Cannes Film Festival chief Thierry Frémaux sat down today for a Q&A as part of the inaugural Women in Motion program that is looking at the role of women in film. He also addressed this week’s red-carpet sandal scandal that’s seen the festival lobbed with accusations of sexism. At Competition screenings of Carol and Mon Roi, some female ticket holders were turned away based on their flat footwear. Frémaux today apologized for and denounced the actions of the security guard responsible. “It was bullsh*t,” he said. He also wanted to clear up the fest’s policy on attire: “There is a rumor that the festival obliges women to wear heels. It’s a rumor, it is not true.”

Cannes has been accused of being sexist in the past, based on the disparate numbers of female filmmakers in the Official Selection. This year, it has taken steps to address the matter with the Women in Motion program, but that security guard to a degree shot the festival in its foot as media attention turned to Heelgate.

Shifting to the focus of the Women in Motion talk today, Frémaux recalled a 2012 editorial published in Le Monde by French feminist organization La Barbe (The Beard), which decried the lack of women in the main competition that year. At the time, Frémaux said — and has maintained since — that he would never choose a film based on the sex of the director. Although he found the article unjust, he said today, “We needed this story to start the debate.”
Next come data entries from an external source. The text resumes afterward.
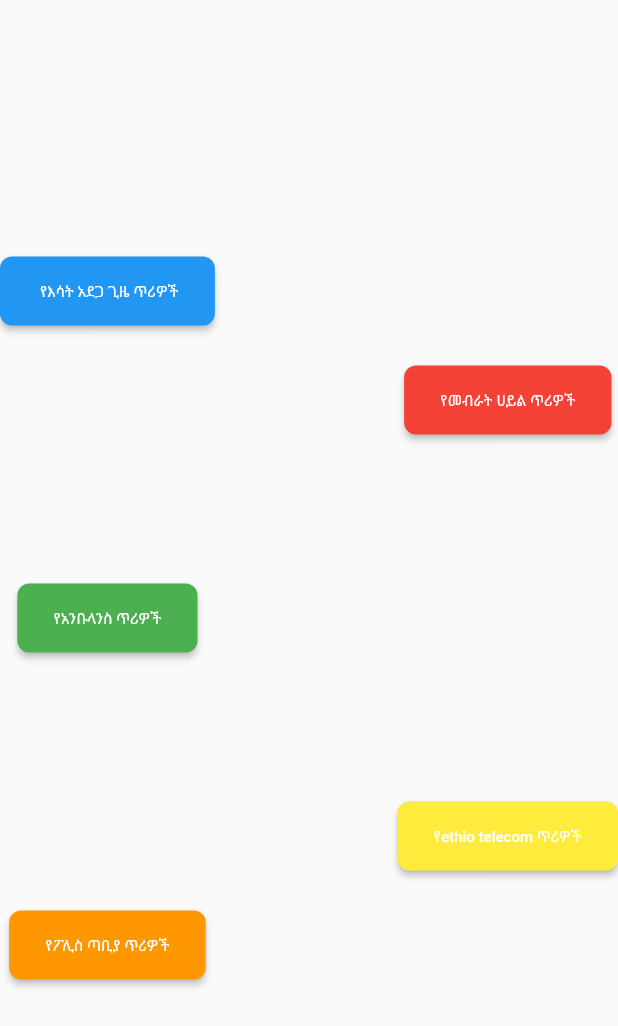
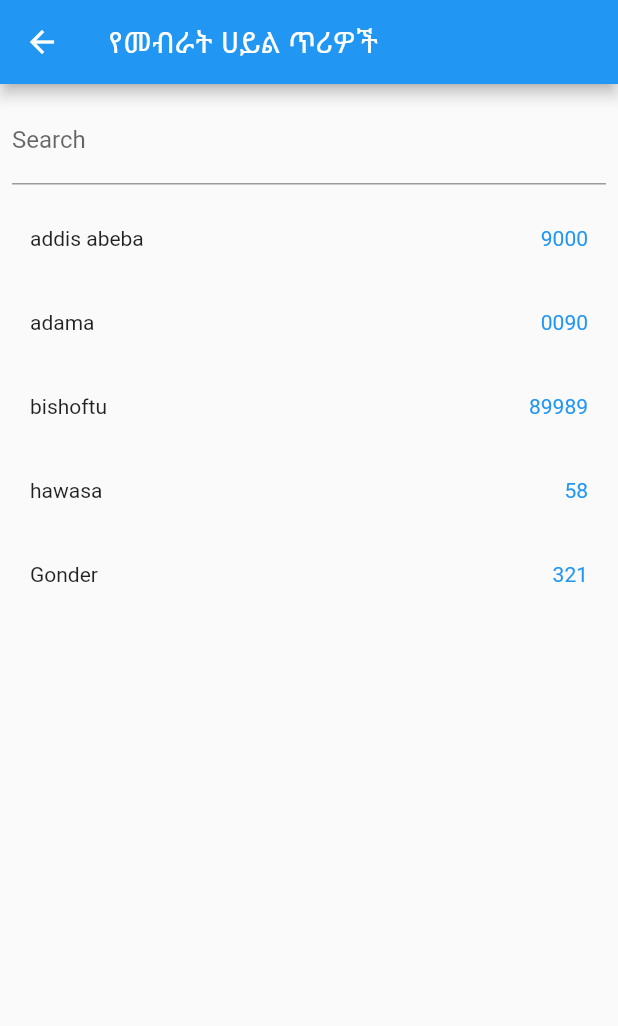
Before and after one commit to amanuel971/helper, a Flutter app: the ButtonLayout widget shown alone on an empty page, opened directly, after a tap on "የመብራት ሀይል ጥሪዎች", on a phone screen of 412 x 824 dp. Shown: the top 1026 px of the screen. Run offline on Flutter 3.47's test engine with Material 2 defaults, Android fonts, the phone set to English and light mode, and no system bars; our stand-ins replace flutter_markdown.

Commit message:
add infomation

```diff
--- /dev/null
+++ b/lib/powercall.dart
@@ -0,0 +1,107 @@
+import 'package:flutter/material.dart';
+import 'package:flutter/services.dart';
+
+class powercall extends StatefulWidget {
+  @override
+  _powercallState createState() => _powercallState();
+}
+
+class _powercallState extends State<powercall> {
+  List<String> itemList = [
+    'addis abeba',
+    'adama',
+    'bishoftu',
+    'hawasa',
+    'Gonder',
+  ];
+
+  final List<String> rightColumnTexts = [
+    '9000',
+    '0090',
+    '89989',
+    '58',
+    '321',
+  ];
+
+  List<String> filteredList = [];
+
+  @override
+  void initState() {
+    super.initState();
+    filteredList.addAll(itemList);
+  }
+
+  void filterItems(String query) {
+    filteredList.clear();
+    if (query.isNotEmpty) {
+      itemList.forEach((item) {
+        if (item.toLowerCase().contains(query.toLowerCase())) {
+          filteredList.add(item);
+        }
+      });
+    } else {
+      filteredList.addAll(itemList);
+    }
+    setState(() {});
+  }
+
+  void _showToast(BuildContext context) {
+    final scaffold = ScaffoldMessenger.of(context);
+    scaffold.showSnackBar(
+      SnackBar(
+        content: const Text('Number copied!'),
+        action: SnackBarAction(
+            label: 'okay', onPressed: scaffold.hideCurrentSnackBar),
+      ),
+    );
+  }
+
+  @override
+  Widget build(BuildContext context) {
+    return Scaffold(
+      appBar: AppBar(
+        title: Text('የመብራት ሀይል ጥሪዎች'),
+      ),
+      body: Column(
+        children: <Widget>[
+          Padding(
+            padding: const EdgeInsets.all(8.0),
+            child: TextField(
+              onChanged: filterItems,
+              decoration: InputDecoration(
+                labelText: 'Search',
+              ),
+            ),
+          ),
+          Expanded(
+            child: ListView.builder(
+              itemCount: filteredList.length,
+              itemBuilder: (context, index) {
+                return Padding(
+                  padding: EdgeInsets.symmetric(vertical: 20, horizontal: 20),
+                  child: Row(
+                    mainAxisAlignment: MainAxisAlignment.spaceBetween,
+                    children: [
+                      Text(filteredList[index]),
+                      InkWell(
+                        onTap: () async {
+                          await Clipboard.setData(
+                              ClipboardData(text: rightColumnTexts[index]));
+                          _showToast(context);
+                        },
+                        child: Text(
+                          rightColumnTexts[index],
+                          style: TextStyle(color: Colors.blue),
+                        ),
+                      )
+                    ],
+                  ),
+                );
+              },
+            ),
+          ),
+        ],
+      ),
+    );
+  }
+}
```
Also changed, not shown: lib/firstScreen.dart (+25 -22 lines), 1 other file.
Cannes has equally gender-divided main juries, two women in Competition this year, more in Un Certain Regard, and for the second time in history a film helmed by a woman opened the festival. What exactly is Cannes guilty of? Frémaux was asked. “The festival is guilty of a lot of things in the eyes of a lot of people. That’s just as well if, thanks to the festival, these subjects are addressed.” But, he added, “Female filmmakers don’t enjoy this debate; they feel re-discriminated against. Andrea Arnold said to me ‘I’ve had two films in Selection, I hope it’s not because I’m a woman.’ “

“We’re happy to serve as a platform for this debate, but it needs to advance… Cannes is at the end of the chain. What are the other links of the chain that would allow women access to the directing profession in larger numbers?” Frémaux wondered. He has previously suggested that quotas should perhaps be imposed on film schools in order to train more female directors. “We have to act. When we act, there are results.”

But, “Cannes is only a reflection of things. People say, ‘Cannes is very political.’ That’s not us, it’s the filmmakers. ‘Cannes is very romantic.’ Not us, the films. ‘Cannes is very pornographic.’ Not us, Gaspar Noé,” he quipped, referring to Noé’s sex-heavy Official Selection title Love.

Then, although he admitted it might add fuel to the fire, he asked the room, “Who went to check out how many women were in Competition in Berlin? Venice? No one.” The plight of female filmmakers is a perennial issue here and Frémaux said he wished it would be addressed and discussed off the Riviera, too. “It annoys me very much because it’s May 21. I’d prefer it be November 21 and that outside Cannes we could talk about this.”

Still, “If there is one place where female filmmakers are welcome and celebrated, it’s here,” he declared. He later added, “Our dream would be to have a festival where there are no film credits so no one would know the sex of the director.”